Directions:
How many of the lines below include the word "applications"? Only the number should be given.

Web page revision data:
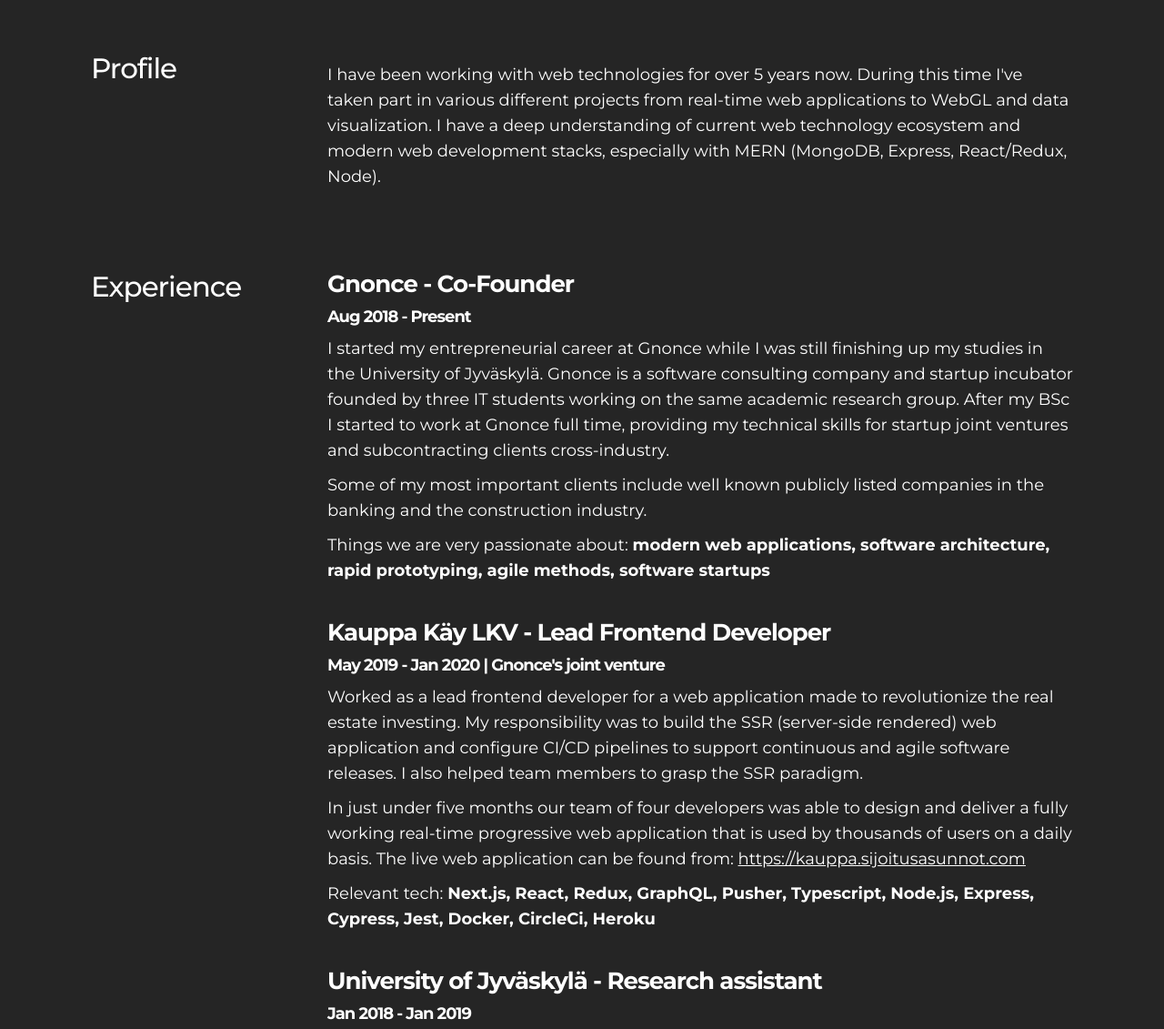
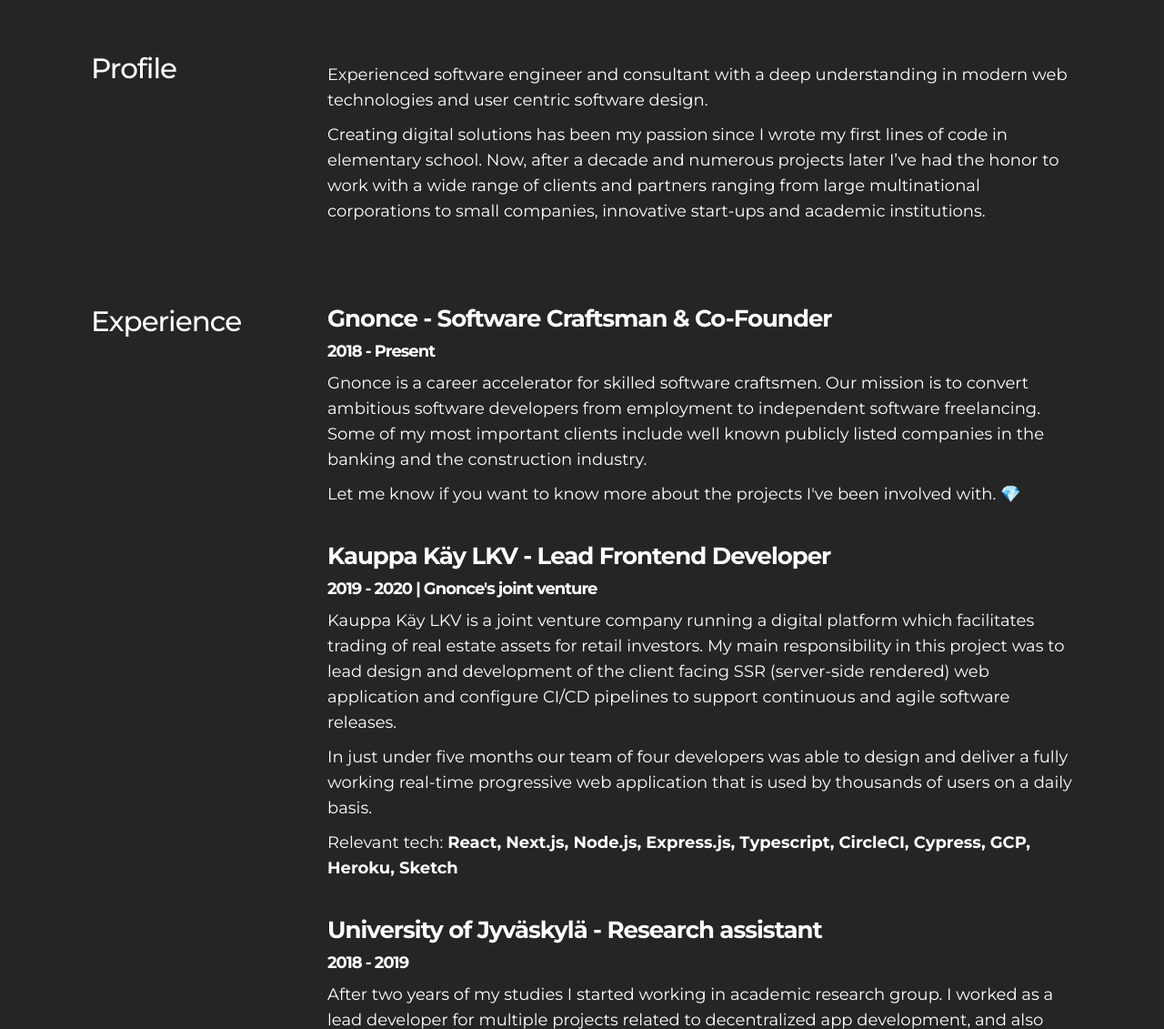
Before and after one commit to kajumito/kaspertontti.fi, a Gatsby site: page /cv in a window 1280 px wide. Shown: the part 400-1531 px from the top of the page at 91% size. Built offline with nearby package versions, Linux system fonts and the light colour scheme; Gatsby itself is replaced by a stand-in of ours.

Commit message:
some fresh content

```diff
--- a/src/containers/resume/Content.tsx
+++ b/src/containers/resume/Content.tsx
@@ -107,12 +107,14 @@ export default () => (
       <Content>
         <Item>
           <ItemText>
-            I have been working with web technologies for over 5 years now.
-            During this time I've taken part in various different projects from
-            real-time web applications to WebGL and data visualization. I have a
-            deep understanding of current web technology ecosystem and modern
-            web development stacks, especially with MERN (MongoDB, Express,
-            React/Redux, Node).
+            Experienced software engineer and consultant with a deep understanding in modern web technologies and user centric software design.
+          </ItemText>
+          <ItemText>
+            Creating digital solutions has been my passion since I wrote my first lines
+            of code in elementary school. Now, after a decade and numerous projects
+            later I’ve had the honor to work with a wide range of clients and partners
+            ranging from large multinational corporations to small companies,
+            innovative start-ups and academic institutions.
           </ItemText>
         </Item>
       </Content>
@@ -121,64 +123,45 @@ export default () => (
       <Subtitle>Experience</Subtitle>
       <Content>
         <Item>
-          <ItemTitle>Gnonce - Co-Founder</ItemTitle>
-          <ItemDescription>Aug 2018 - Present</ItemDescription>
+          <ItemTitle>Gnonce - Software Craftsman & Co-Founder</ItemTitle>
+          <ItemDescription>2018 - Present</ItemDescription>
           <ItemText>
-            I started my entrepreneurial career at Gnonce while I was still
-            finishing up my studies in the University of Jyväskylä. Gnonce is a
-            software consulting company and startup incubator founded by three
-            IT students working on the same academic research group. After my
-            BSc I started to work at Gnonce full time, providing my technical
-            skills for startup joint ventures and subcontracting clients
-            cross-industry.
-          </ItemText>
-          <ItemText>
-            Some of my most important clients include well known publicly listed
+            Gnonce is a career accelerator for skilled software craftsmen. Our mission
+            is to convert ambitious software developers from employment to independent
+            software freelancing. Some of my most important clients include well known publicly listed
             companies in the banking and the construction industry.
           </ItemText>
           <ItemText>
-            Things we are very passionate about:{' '}
-            <Bold>
-              modern web applications, software architecture, rapid prototyping,
-              agile methods, software startups
-            </Bold>
+            Let me know if you want to know more about the projects I've been involved with. 💎
           </ItemText>
         </Item>
         <Item>
           <ItemTitle>Kauppa Käy LKV - Lead Frontend Developer</ItemTitle>
           <ItemDescription>
-            May 2019 - Jan 2020 | Gnonce's joint venture
+            2019 - 2020 | Gnonce's joint venture
           </ItemDescription>
           <ItemText>
-            Worked as a lead frontend developer for a web application made to
-            revolutionize the real estate investing. My responsibility was to
-            build the SSR (server-side rendered) web application and configure
-            CI/CD pipelines to support continuous and agile software releases. I
-            also helped team members to grasp the SSR paradigm.
+            Kauppa Käy LKV is a joint venture company running a digital platform
+            which facilitates trading of real estate assets for retail investors. My
+            main responsibility in this project was to lead design and development of
+            the client facing SSR (server-side rendered) web application and configure
+            CI/CD pipelines to support continuous and agile software releases.
           </ItemText>
           <ItemText>
             In just under five months our team of four developers was able to
             design and deliver a fully working real-time progressive web
-            application that is used by thousands of users on a daily basis. The
-            live web application can be found from:{' '}
-            <StyledAnchor
-              href="https://kauppa.sijoitusasunnot.com"
-              target="_blank"
-            >
-              https://kauppa.sijoitusasunnot.com
-            </StyledAnchor>
+            application that is used by thousands of users on a daily basis.
           </ItemText>
           <ItemText>
             Relevant tech:{' '}
             <Bold>
-              Next.js, React, Redux, GraphQL, Pusher, Typescript, Node.js, Express, Cypress, Jest,
-              Docker, CircleCi, Heroku
+              React, Next.js, Node.js, Express.js, Typescript, CircleCI, Cypress, GCP, Heroku, Sketch
             </Bold>
           </ItemText>
         </Item>
         <Item>
           <ItemTitle>University of Jyväskylä - Research assistant</ItemTitle>
-          <ItemDescription>Jan 2018 - Jan 2019</ItemDescription>
+          <ItemDescription>2018 - 2019</ItemDescription>
           <ItemText>
             After two years of my studies I started working in academic research
             group. I worked as a lead developer for multiple projects related to
@@ -203,7 +186,7 @@ export default () => (
         </Item>
         <Item>
           <ItemTitle>Web developer - Freelancer</ItemTitle>
-          <ItemDescription>Oct 2014 - Aug 2018</ItemDescription>
+          <ItemDescription>2014 - 2018</ItemDescription>
           <ItemText>
             Worked as a freelance web developer creating websites for my
             customers. During this time I designed, developed and deployed
```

Result of this exercise:
2